After a decade of performing together in a variety of settings, Eric and Ken have developed an intuitive musical rapport. Stirrings Still demonstrates their simpatico interplay.

Producer/arranger Hatfield explains, “I’ve always had a fondness for the sound of the human voice accompanied by guitar. Be it Frank Sinatra and Tony Mottola, Ella Fitzgerald and Joe Pass or Tuck & Patti, there’s something visceral about the intimacy of this combination that invites the audience to come closer, join the performers, and listen attentively.”

With performance venues shut down, Eric and Ken embarked on this recording as a creative outlet. Conceived as a reflective yet hopeful exploration of universal themes such as love, loss, hope, and possibility, the choice of material was crucial. The two musicians selected a mixture of their favorite songs by other composers and some of Hatfield’s originals.

The originals take inspiration from a wide variety of sources. For example, Hatfield wrote the liltingly melodic “À Demain” in 2003 in response to a scene in Claude Lelouch’s 1966 film A Man and a Woman. Years later Eric added lyrics that express the joy and hope sparked by a serendipitous encounter, and accordingly they renamed the song “See You Tomorrow.

Similarly, a phrase from the film To Dance with the White Dog prompted Hatfield to write the down-home, bluesy instrumental “Most Every Day” in 2003; he added the witty, upbeat lyrics in 2021.

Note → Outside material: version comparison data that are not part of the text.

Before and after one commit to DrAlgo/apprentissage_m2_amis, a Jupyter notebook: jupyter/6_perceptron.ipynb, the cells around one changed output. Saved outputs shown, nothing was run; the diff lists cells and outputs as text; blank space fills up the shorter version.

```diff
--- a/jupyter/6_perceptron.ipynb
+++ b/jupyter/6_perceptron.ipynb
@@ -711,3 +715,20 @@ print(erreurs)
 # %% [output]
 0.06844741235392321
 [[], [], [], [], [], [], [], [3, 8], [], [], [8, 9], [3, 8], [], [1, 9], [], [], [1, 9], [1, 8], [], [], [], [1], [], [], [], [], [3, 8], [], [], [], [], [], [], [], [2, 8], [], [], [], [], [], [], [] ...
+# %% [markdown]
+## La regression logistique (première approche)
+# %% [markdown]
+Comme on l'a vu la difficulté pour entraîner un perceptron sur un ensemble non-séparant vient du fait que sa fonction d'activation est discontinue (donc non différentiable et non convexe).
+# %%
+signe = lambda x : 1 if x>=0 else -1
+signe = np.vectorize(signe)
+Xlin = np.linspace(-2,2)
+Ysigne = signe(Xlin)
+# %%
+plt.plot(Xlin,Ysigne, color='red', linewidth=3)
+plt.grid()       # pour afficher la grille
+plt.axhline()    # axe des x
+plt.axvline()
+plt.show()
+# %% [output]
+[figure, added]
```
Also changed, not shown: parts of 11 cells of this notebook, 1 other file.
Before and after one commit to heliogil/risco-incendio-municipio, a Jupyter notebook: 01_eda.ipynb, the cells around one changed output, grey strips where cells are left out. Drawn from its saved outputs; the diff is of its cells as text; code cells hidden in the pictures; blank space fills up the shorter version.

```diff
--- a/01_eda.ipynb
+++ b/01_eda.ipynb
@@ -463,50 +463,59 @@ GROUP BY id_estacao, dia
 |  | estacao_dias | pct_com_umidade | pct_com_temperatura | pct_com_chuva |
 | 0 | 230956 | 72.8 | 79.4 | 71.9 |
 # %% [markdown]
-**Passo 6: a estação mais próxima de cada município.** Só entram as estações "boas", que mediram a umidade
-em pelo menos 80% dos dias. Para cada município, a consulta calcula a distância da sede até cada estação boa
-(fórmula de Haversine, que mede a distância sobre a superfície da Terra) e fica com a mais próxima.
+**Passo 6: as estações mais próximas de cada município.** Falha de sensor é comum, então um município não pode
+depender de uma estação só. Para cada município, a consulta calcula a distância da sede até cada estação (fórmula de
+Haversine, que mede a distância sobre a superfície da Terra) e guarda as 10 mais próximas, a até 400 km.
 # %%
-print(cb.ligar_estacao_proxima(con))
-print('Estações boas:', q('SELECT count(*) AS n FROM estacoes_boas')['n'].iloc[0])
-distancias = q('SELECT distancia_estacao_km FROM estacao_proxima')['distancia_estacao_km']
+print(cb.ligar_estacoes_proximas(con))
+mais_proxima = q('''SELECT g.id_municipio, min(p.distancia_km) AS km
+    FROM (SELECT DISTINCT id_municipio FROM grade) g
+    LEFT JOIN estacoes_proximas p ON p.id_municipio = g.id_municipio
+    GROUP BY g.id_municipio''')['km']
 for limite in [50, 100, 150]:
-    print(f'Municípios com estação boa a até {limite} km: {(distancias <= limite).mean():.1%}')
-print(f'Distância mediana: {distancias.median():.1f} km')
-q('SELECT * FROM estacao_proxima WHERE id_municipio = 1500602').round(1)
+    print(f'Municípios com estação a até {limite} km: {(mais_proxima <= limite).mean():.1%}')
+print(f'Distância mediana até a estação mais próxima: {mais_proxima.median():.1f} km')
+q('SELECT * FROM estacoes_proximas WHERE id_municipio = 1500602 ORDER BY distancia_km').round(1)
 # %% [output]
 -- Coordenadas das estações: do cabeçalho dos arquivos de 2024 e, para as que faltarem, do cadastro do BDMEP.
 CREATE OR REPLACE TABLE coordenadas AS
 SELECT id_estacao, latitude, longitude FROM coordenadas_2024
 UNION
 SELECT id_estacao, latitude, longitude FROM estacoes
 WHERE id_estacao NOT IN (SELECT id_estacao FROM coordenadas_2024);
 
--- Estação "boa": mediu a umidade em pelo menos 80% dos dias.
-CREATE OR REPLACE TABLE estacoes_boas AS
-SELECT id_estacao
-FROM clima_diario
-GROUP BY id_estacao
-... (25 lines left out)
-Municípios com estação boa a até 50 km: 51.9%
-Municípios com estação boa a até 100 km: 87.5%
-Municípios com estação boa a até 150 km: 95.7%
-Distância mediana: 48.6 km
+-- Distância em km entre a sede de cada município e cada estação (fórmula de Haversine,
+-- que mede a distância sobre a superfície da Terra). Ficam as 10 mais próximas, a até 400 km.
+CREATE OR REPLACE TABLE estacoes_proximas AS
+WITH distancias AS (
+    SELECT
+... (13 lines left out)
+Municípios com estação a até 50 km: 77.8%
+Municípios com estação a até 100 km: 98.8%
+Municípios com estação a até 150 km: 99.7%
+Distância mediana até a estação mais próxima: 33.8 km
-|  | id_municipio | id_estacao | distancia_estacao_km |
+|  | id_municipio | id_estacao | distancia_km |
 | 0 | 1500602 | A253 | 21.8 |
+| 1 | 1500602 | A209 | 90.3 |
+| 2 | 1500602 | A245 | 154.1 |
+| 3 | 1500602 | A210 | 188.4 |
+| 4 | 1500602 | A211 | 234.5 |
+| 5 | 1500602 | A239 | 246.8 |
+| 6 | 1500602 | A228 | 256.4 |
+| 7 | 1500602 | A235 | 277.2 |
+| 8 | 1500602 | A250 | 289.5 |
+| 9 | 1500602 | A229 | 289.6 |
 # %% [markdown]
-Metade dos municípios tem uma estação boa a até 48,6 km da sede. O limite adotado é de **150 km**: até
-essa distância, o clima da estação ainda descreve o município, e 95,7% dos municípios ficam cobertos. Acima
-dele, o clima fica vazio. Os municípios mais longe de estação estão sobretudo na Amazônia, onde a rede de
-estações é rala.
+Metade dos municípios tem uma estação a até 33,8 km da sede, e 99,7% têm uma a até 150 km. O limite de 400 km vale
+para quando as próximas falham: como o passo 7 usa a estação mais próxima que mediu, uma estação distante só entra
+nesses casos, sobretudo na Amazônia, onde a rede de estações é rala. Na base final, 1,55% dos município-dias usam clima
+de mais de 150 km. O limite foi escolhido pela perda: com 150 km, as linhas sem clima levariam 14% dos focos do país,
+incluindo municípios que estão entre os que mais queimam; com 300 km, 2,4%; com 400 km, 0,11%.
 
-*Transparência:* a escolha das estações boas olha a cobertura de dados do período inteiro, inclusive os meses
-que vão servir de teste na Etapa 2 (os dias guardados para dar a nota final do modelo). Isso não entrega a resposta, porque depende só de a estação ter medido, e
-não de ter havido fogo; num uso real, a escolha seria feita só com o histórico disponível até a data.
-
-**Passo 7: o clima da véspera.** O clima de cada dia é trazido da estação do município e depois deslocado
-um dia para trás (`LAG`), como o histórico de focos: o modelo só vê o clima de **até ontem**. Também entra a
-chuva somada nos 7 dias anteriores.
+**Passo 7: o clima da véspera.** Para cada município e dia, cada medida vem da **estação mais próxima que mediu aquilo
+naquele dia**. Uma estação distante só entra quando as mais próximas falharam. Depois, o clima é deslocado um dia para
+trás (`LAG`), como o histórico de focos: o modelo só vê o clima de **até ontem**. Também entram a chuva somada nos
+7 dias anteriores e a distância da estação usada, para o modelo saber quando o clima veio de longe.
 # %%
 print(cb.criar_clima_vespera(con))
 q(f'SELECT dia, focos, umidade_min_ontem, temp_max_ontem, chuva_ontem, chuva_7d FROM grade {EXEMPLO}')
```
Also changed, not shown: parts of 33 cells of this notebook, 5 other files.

Discussing the album’s title song “Stirrings Still, Ken explains, “I wrote this as an instrumental in 2000 to express feelings ‘stirred’ by Samuel Beckett’s last short story of the same name. Twenty-two years later I wrote lyrics that verbalized aspects of those feelings, which resonated even more deeply during the pandemic.”

The haunting “Lonely Nocturne” hails from Hatfield’s 2013 monumental homage For Langston, a jazz song cycle in which he set poems by Langston Hughes to music arranged for a sextet; here it is reimagined for baritone voice and guitar.

“Juniper Street, which like many Hatfield compositions began life as an instrumental, was composed in 1998. The lyrics penned by Hatfield in 2009 express reflections of someone in later life recalling youthful infatuations and love lost.

Ironically, the original that concludes the recording inspired the entire project. “The Time I Spend with You” is the result of a collaboration between Eric and Ken with an extraordinary young man named Jeremy and his mother, novelist/poet Annette Berkovits. This song developed from interactions during a series of home concerts that Eric and Ken performed for Jeremy.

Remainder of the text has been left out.